PREPARING TO READ MATTHEW 9:9-17
We're pretty sure the Matthew described in this story is the same Matthew who wrote this gospel story of Jesus. If this is true and he really wrote Matthew, then when you read this story, keep in mind that Matthew plops his own testimony down in the middle of stories of demon-possessed, lepers, and dead people. What is Matthew saying about how he felt about his life?
In grade school we sang this song: "Nobody likes me, everybody hates me, I think I'll eat some worms." That was Matthew, the tax collector. When's the last time you called up the Internal Revenue Service just to tell them how good a job they were doing, sent them a card gift certificate to Chili's? Nope, you never, and never have I. Matthew was dirt in the eyes of Jews and non-Jews alike. He collected your taxes and extorted extra to line his pockets.
Then a Jewish rabbi comes along one day in the market stall where you work and says, "Follow me." Here is Matthew's story as he tells it.
As Jesus was walking along, he saw a man called Matthew sitting at the tax booth; and he said to him, “Follow me.” And he got up and followed him. 10 And as he sat at dinner[a] in the house, many tax collectors and sinners came and were sitting[b] with him and his disciples. 11 When the Pharisees saw this, they said to his disciples, “Why does your teacher eat with tax collectors and sinners?” 12 But when he heard this, he said, “Those who are well have no need of a physician, but those who are sick. 13 Go and learn what this means, ‘I desire mercy, not sacrifice.’ For I have come to call not the righteous but sinners.”

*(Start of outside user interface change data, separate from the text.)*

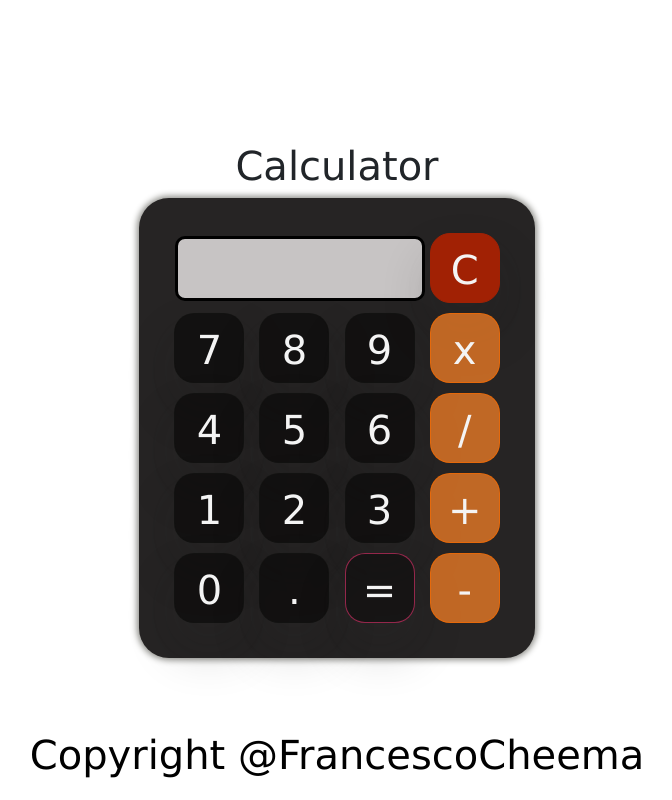
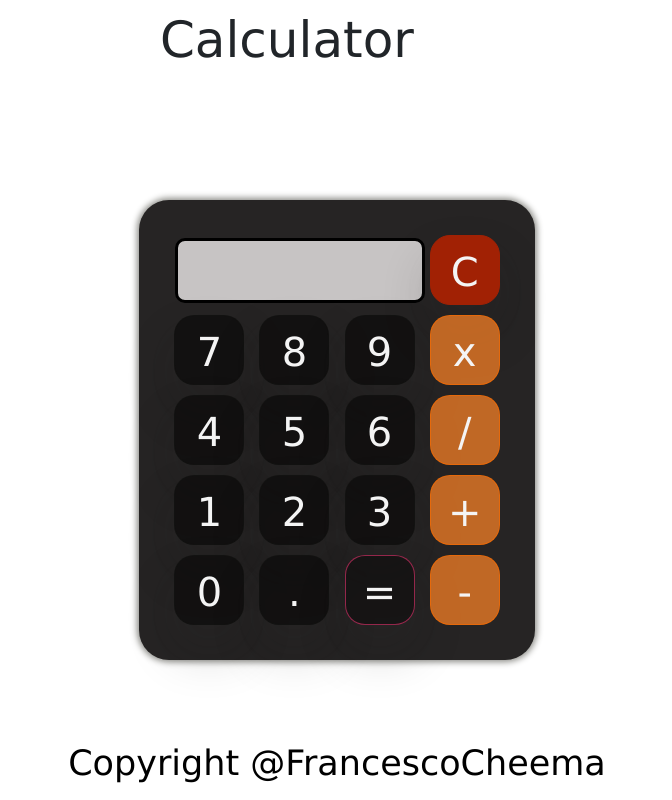
Before and after one commit to FrancescoCheema/Calculator, a plain HTML site: page index.html in a window 1280 px wide. Shown: the whole page, without its empty margins (303-975 px from the left). Drawn offline with nearby package versions, Linux system fonts and the light colour scheme.

Commit message:
fixed h1

```diff
--- a/styles.css
+++ b/styles.css
@@ -1,3 +1,13 @@
+h1{
+    position: relative;
+    bottom: 100px;
+    left: 6%;
+    margin: 0 auto;
+    transform: translate(-50%, -50%);
+    font-size: 50px;
+    align-items: center;
+}
+
 body{
     display: flex;
     justify-content: center;
@@ -136,7 +146,7 @@ body{
 }
 
 .copyright {
-    font-size: 40px;
+    font-size: 35px;
     color: black;
     position: fixed;
     left: 50%;
```
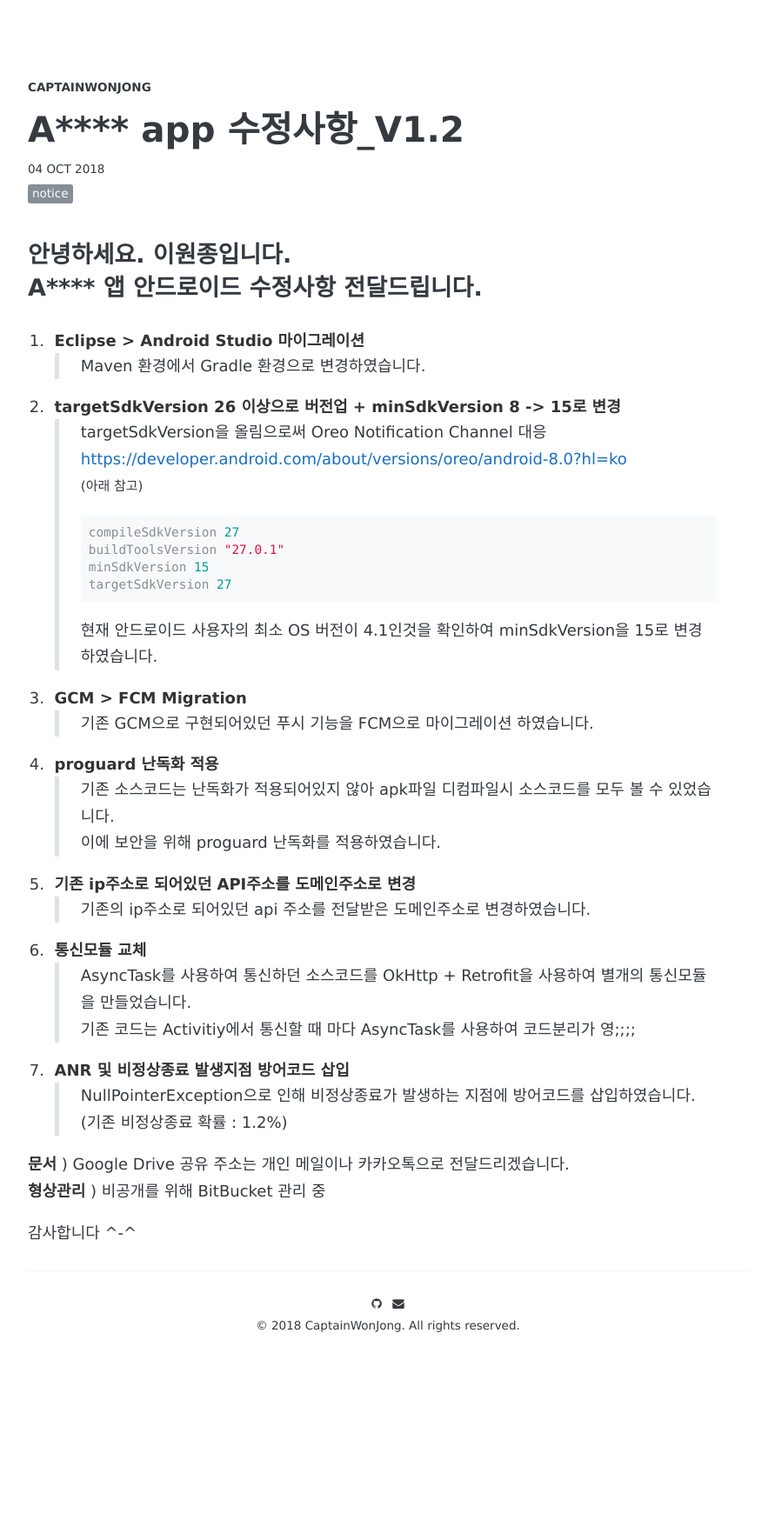
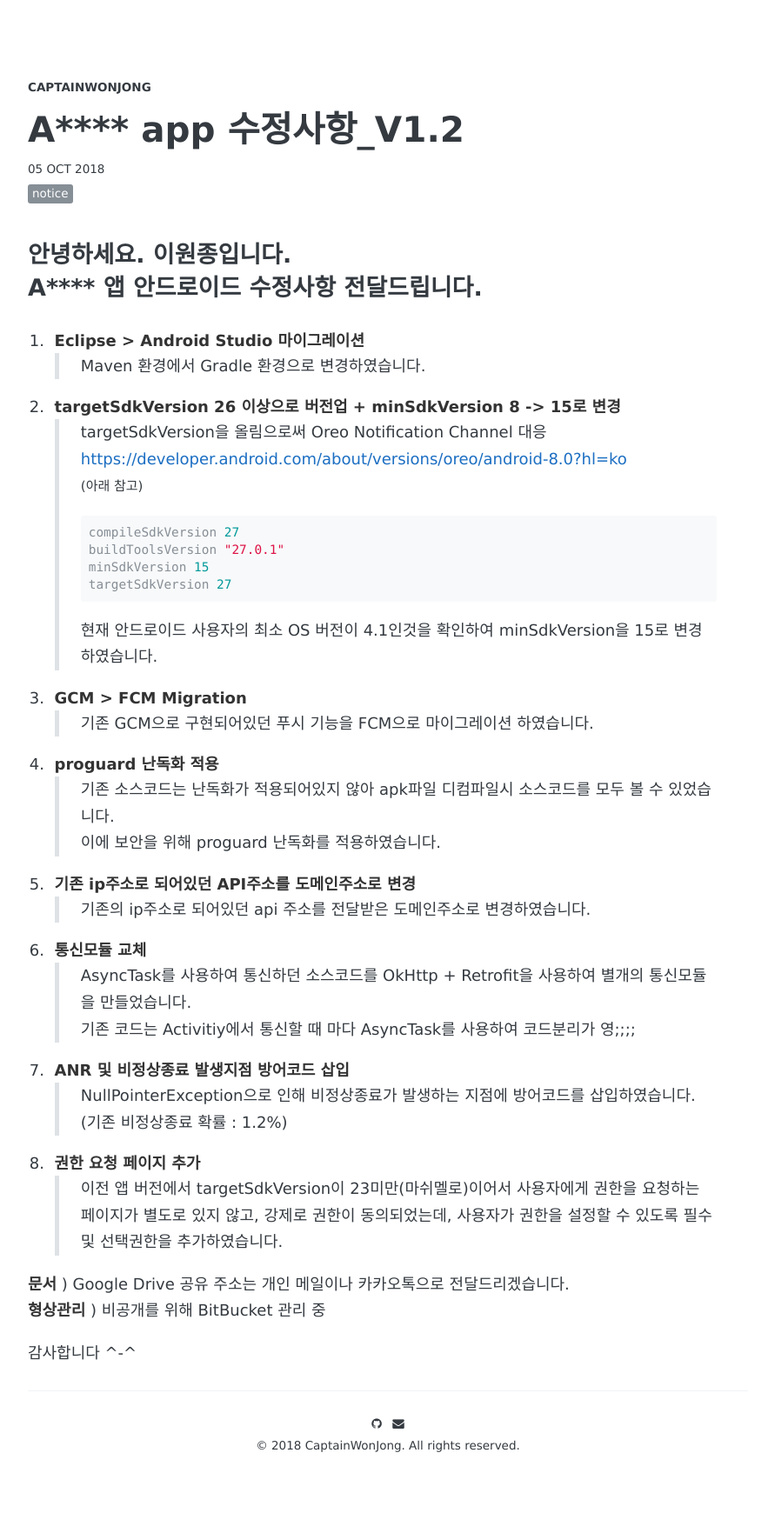
Before and after one commit to CaptainWonJong/CaptainWonJong.github.io, a Jekyll site: the page built from _posts/2018-10-05-A****.apk 수정사항.md, in a window 1280 px wide. Shown: the whole page at 87% size, without its empty margins (194-1085 px from the left). Built offline with Jekyll 4.4.1, drawn with Linux system fonts in a browser that asks for light colours; some web fonts are replaced; comment, search, counter and statistics services are not loaded; before the commit the page ends 1626 px from its top, so only the background shows below that.

Commit message:
modify a****

```diff
--- a/_posts/2018-10-04-A****.apk 수정사항.md
+++ b/_posts/2018-10-05-A****.apk 수정사항.md
@@ -2,7 +2,7 @@
 layout: post
 title: "A**** app 수정사항_V1.2"
 description: "A**** app 수정사항"
-date: 2018-10-04
+date: 2018-10-05
 tags: [notice]
 comments: false
 share: false
@@ -42,6 +42,8 @@ targetSdkVersion 27
 > NullPointerException으로 인해 비정상종료가 발생하는 지점에 방어코드를 삽입하였습니다.
 (기존 비정상종료 확률 : 1.2%)
 
+8. **권한 요청 페이지 추가**
+> 이전 앱 버전에서 targetSdkVersion이 23미만(마쉬멜로)이어서 사용자에게 권한을 요청하는 페이지가 별도로 있지 않고, 강제로 권한이 동의되었는데, 사용자가 권한을 설정할 수 있도록 필수 및 선택권한을 추가하였습니다.
 
 
 **문서** ) Google Drive 공유 주소는 개인 메일이나 카카오톡으로 전달드리겠습니다.
```
Also changed, not shown: 5 other files.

Jesus the Messiah, you said to the people who were wondering why you eat with tax collectors and sinners, "Go and learn what this means: 'I desire mercy, not sacrifice." We confess, we often get stumped by this wording. Please show us what it means to be merciful in our day.
Are you stuck in a dead-end job, life situation where you can see no way out? Rather than thinking of a way out, reflect on and take one step and one step only away from the tax collector's table. The language Matthew's story uses is resurrection language. "He rose up and followed him." There was no huge master plan to stall Matthew. He had probably heard of Jesus, seen his miracles, heard his teaching, and he knew when the time came that he had to take that first step from behind the tax collector's table. What is your first step from behind your table?
Greg Taylor preaches for The Journey. Greg's wife, Jill, teaches math at Broken Arrow High School and Tulsa Community College. Greg and Jill have three adult children, Ashley, Anna, and Jacob. Greg is the author of many books, including his latest co-authored with Randy Harris, Daring Faith: Meeting Jesus in the Book of John.